• [Entries taken from a collection]:

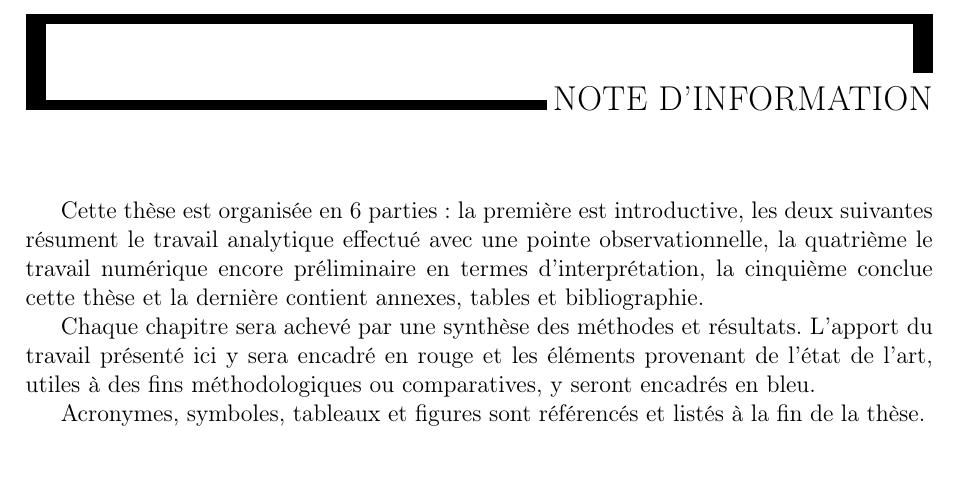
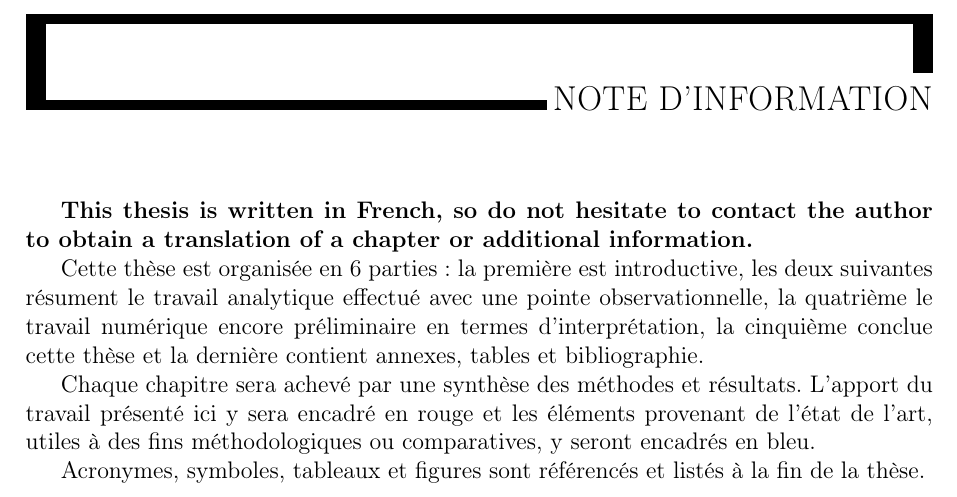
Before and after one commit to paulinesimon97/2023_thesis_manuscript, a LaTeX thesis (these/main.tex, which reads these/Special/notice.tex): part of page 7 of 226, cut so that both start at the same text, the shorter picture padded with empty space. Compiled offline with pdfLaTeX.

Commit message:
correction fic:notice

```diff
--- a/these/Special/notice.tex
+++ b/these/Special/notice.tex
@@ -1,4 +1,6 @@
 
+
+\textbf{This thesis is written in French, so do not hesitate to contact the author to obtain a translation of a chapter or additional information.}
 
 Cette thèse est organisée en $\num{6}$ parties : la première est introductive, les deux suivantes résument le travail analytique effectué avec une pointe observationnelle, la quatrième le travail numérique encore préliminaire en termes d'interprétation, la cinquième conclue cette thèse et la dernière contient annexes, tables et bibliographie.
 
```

• [Problem requirements]:
All lines above holding the word "notice" make up the answer; copy each one.

• [Response to this exercise]:
Before and after one commit to paulinesimon97/2023_thesis_manuscript, a LaTeX thesis (these/main.tex, which reads these/Special/notice.tex): part of page 7 of 226, cut so that both start at the same text, the shorter picture padded with empty space. Compiled offline with pdfLaTeX.
correction fic:notice
--- a/these/Special/notice.tex
+++ b/these/Special/notice.tex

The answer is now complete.